Recent commissions include a dazzling office renovation for Hungry Man Productions, for which the studio crafted a series of ‘tumbled’ cubicles that challenge the regularity of the typical office. “With each project, we hope to assemble a tiny portion of a more stimulating, aesthetically engaging and challenging world at the scale of the building,” the architects say.
Though LA’s architecture community was hard hit following the financial crisis and economic downtown, recovery – along with reinvestment driven by the art world and growing private-public partnerships – has drawn a number of international architecture studios to the city. Mexico City’s Productora Architects and FAR Frohn & Rojas have both opened offices in LA, as has Beijing’s MAD Architects.
MAD’s first residential project in the United States, a terraced arrangement of glass villas with pitched roofs, is currently under construction in Beverly Hills. Named Gardenhouse, the 18-unit project is founded on the idea of coalescing nature and the built environment and giving residents an experience similar to that of living in a hilltop village.
“We want to bring the green atmosphere into what would traditionally be considered compact, condo living, by breaking down the scale and massing of the building,” says MAD’s Ma Yansong. “Rather than develop architecture where nature exists around the building, we want to give residents the experience of being in the middle of nature, while they enjoy the conveniences of big-city living.”
In other, less verdant neighbourhoods, prominent architecture firms are also building big, altering a skyline that remained largely unchanged for decades. In the Arts District, Herzog & de Meuron has designed a project called 6AM that will feature a pair of 58-storey towers with a mix of residential units, hotel rooms, and ground floor retail space.
Early renderings show six 34m-high concrete structures that span across the eastern side of the property, arranged in rows to mimic the industrial setting, and a network of pedestrian promenades and green space interspersed between and beneath the buildings.
And at the Arts District’s opposite end, Bjarke Ingels Group (BIG) has designed 670 Mesquit, a project aligned directly with the edge of the LA River that articulated as a large composition of gridded concrete frames filled with various types of usage: office space, 250 residential units, and two specialty hotels, as well as a collection of open air, publicly oriented facilities designed to connect the neighbourhood with the river.
“Ten years ago, the Arts District was pretty much empty. You would definitely have your car broken into,” says Zaki. “But that has changed. Now you have high-end luxury retailers and a Soho House moving in. It’s a reflection of what’s happening in LA at a greater level.”
Of course, all of this development raises the question of whether local designers will manage to continue their work as the industrial studio spaces they rely on are increasingly ‘remade’. It is a situation common among American cities of today: existing industrial and underground arts neighbourhoods are remade as urban suburbs and repopulated by wealthy inhabitants.

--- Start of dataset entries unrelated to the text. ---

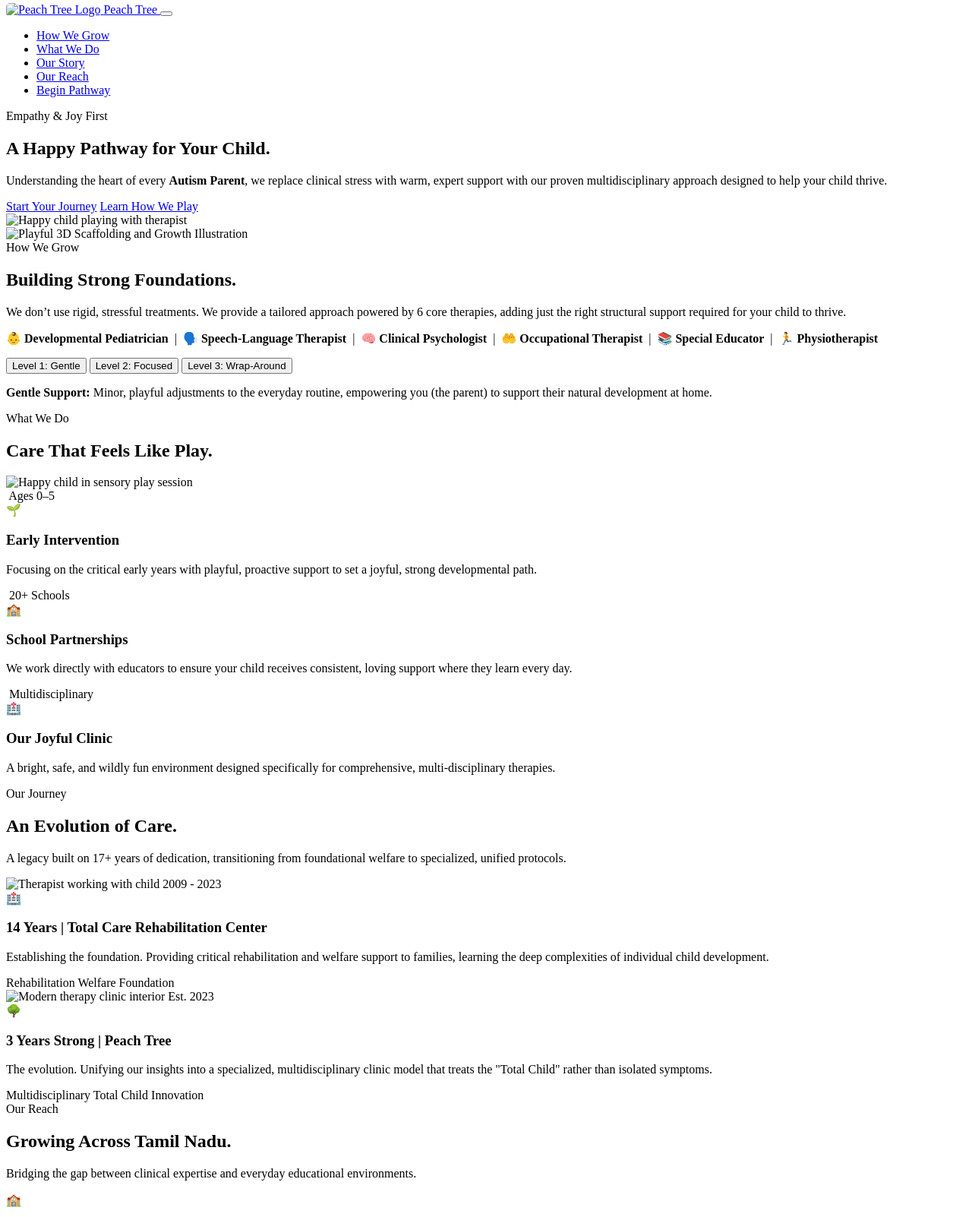
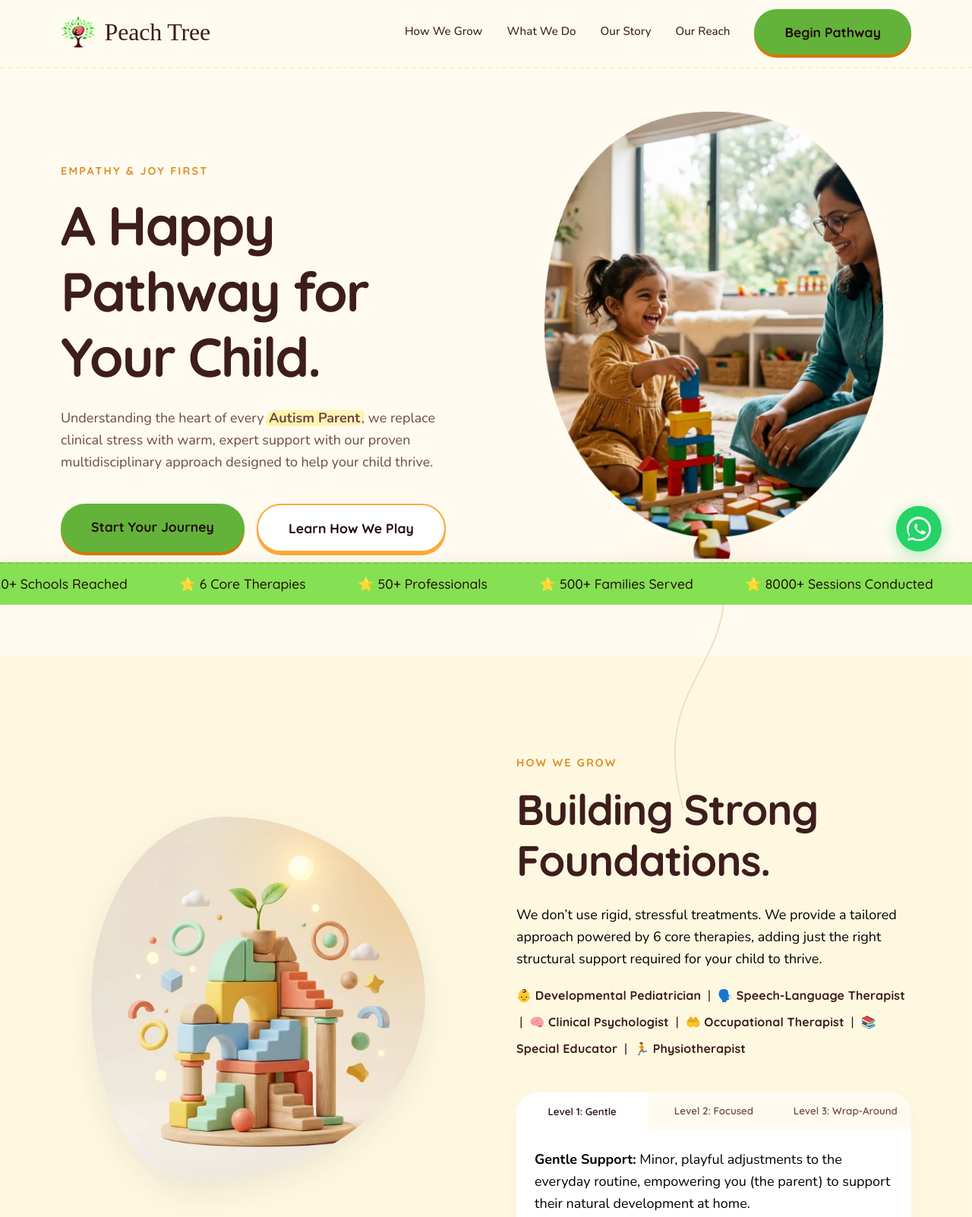
Before and after one commit to peachtreerwt-maker/peachtree, a plain HTML site: page index.html in a window 1280 px wide. Shown: the part 4-1606 px from the top of the page at 76% size. Drawn offline with nearby package versions, Linux system fonts and the light colour scheme; the site is published under a folder, as on GitHub Pages, so addresses that start at the root find nothing; a web font is replaced by a local one.

Commit message:
Deploying to gh-pages from @ peachtreerwt-maker/peachtree@ed965365943817f7b734a9dc2893bffebd788b96 🚀

```diff
--- a/index.html
+++ b/index.html
@@ -11,9 +11,9 @@
     <link
         href="https://fonts.googleapis.com/css2?family=DM+Serif+Text&family=Nunito:wght@400;500;600;700&family=Quicksand:wght@500;600;700&display=swap"
         rel="stylesheet">
-    <link rel="icon" type="image/jpeg" href="/peachtree/assets/brand_logo.jpg">
-  <script type="module" crossorigin src="/peachtree/assets/index-CtRHVdKo.js"></script>
-  <link rel="stylesheet" crossorigin href="/peachtree/assets/index-C4VvoQ-v.css">
+    <link rel="icon" type="image/jpeg" href="./assets/brand_logo.jpg">
+  <script type="module" crossorigin src="./assets/index-CtRHVdKo.js"></script>
+  <link rel="stylesheet" crossorigin href="./assets/index-C4VvoQ-v.css">
 </head>
 
 <body>
@@ -38,7 +38,7 @@
     <nav class="navbar low-sensory-nav">
         <div class="nav-container container">
             <a href="#" class="logo">
-                <img src="/peachtree/assets/brand_logo.jpg" alt="Peach Tree Logo" class="logo-img"
+                <img src="./assets/brand_logo.jpg" alt="Peach Tree Logo" class="logo-img"
                     style="height: 44px; width: auto; object-fit: contain; border-radius: 5px; mix-blend-mode: multiply;">
                 <span class="logo-text">Peach Tree</span>
             </a>
@@ -79,7 +79,7 @@
                 </div>
                 <div class="hero-visual">
                     <div class="balloon-container">
-                        <img src="/peachtree/assets/hero.webp" alt="Happy child playing with therapist" class="hero-img-masked">
+                        <img src="./assets/hero.webp" alt="Happy child playing with therapist" class="hero-img-masked">
                         <!-- Internal shadows will be handled via an overlay in CSS -->
                         <div class="balloon-overlay"></div>
                     </div>
@@ -92,7 +92,7 @@
             <div class="container protocol-grid">
                 <div class="protocol-visual text-center">
                     <div class="blob-mask-alt">
-                        <img src="/peachtree/assets/growth_scaffolding_hero.webp"
+                        <img src="./assets/growth_scaffolding_hero.webp"
                             alt="Playful 3D Scaffolding and Growth Illustration" class="scaffolding-img">
                     </div>
                 </div>
@@ -134,7 +134,7 @@
 
                 <div class="services-featured mt-5">
                     <div class="featured-image blob-mask-wide">
-                        <img src="/peachtree/assets/sensory.webp" alt="Happy child in sensory play session"
+                        <img src="./assets/sensory.webp" alt="Happy child in sensory play session"
                             class="w-100 object-cover">
                     </div>
                 </div>
@@ -142,7 +142,7 @@
                 <div class="services-grid mt-5">
                     <div class="journey-card">
                         <div class="journey-card-banner">
-                            <img src="/peachtree/assets/service_banner_seedling.webp" alt="" class="banner-img">
+                            <img src="./assets/service_banner_seedling.webp" alt="" class="banner-img">
                             <span class="journey-card-badge">Ages 0–5</span>
                         </div>
                         <div class="journey-card-body">
@@ -154,7 +154,7 @@
                     </div>
                     <div class="journey-card">
                         <div class="journey-card-banner">
-                            <img src="/peachtree/assets/service_banner_school.webp" alt="" class="banner-img">
+                            <img src="./assets/service_banner_school.webp" alt="" class="banner-img">
                             <span class="journey-card-badge">20+ Schools</span>
                         </div>
                         <div class="journey-card-body">
@@ -166,7 +166,7 @@
                     </div>
                     <div class="journey-card">
                         <div class="journey-card-banner">
-                            <img src="/peachtree/assets/service_banner_clinic.webp" alt="" class="banner-img">
+                            <img src="./assets/service_banner_clinic.webp" alt="" class="banner-img">
                             <span class="journey-card-badge">Multidisciplinary</span>
                         </div>
                         <div class="journey-card-body">
@@ -193,7 +193,8 @@
                 <div class="journey-cards">
                     <div class="journey-card">
                         <div class="journey-card-banner">
-                            <img src="/peachtree/assets/journey_rehab.webp" alt="Therapist working with child" class="banner-img">
+                            <img src="./assets/journey_rehab.webp" alt="Therapist working with child"
+                                class="banner-img">
                             <span class="journey-card-badge">2009 - 2023</span>
                         </div>
                         <div class="journey-card-body">
@@ -210,7 +211,7 @@
                     </div>
                     <div class="journey-card">
                         <div class="journey-card-banner">
-                            <img src="/peachtree/assets/journey_peachtree.webp" alt="Modern therapy clinic interior"
+                            <img src="./assets/journey_peachtree.webp" alt="Modern therapy clinic interior"
                                 class="banner-img">
                             <span class="journey-card-badge">Est. 2023</span>
                         </div>
@@ -261,7 +262,7 @@
                     </div>
                     <div class="impact-visual">
                         <div class="interactive-map">
-                            <img src="/peachtree/assets/tamil_nadu_map_light.png" alt="Tamil Nadu Partnership Map"
+                            <img src="./assets/tamil_nadu_map_light.png" alt="Tamil Nadu Partnership Map"
                                 class="map-img-light">
                             <!-- Glowing district markers positioned over the map -->
                             <div class="map-marker" style="top: 15%; left: 80%;" data-district="Chennai">
```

“If LA becomes this global design city, will that change that rogue quality? Will that dilute the specialness of LA?” Zaki asks. Only time will tell.
This story appears in the November issue of Perspective magazine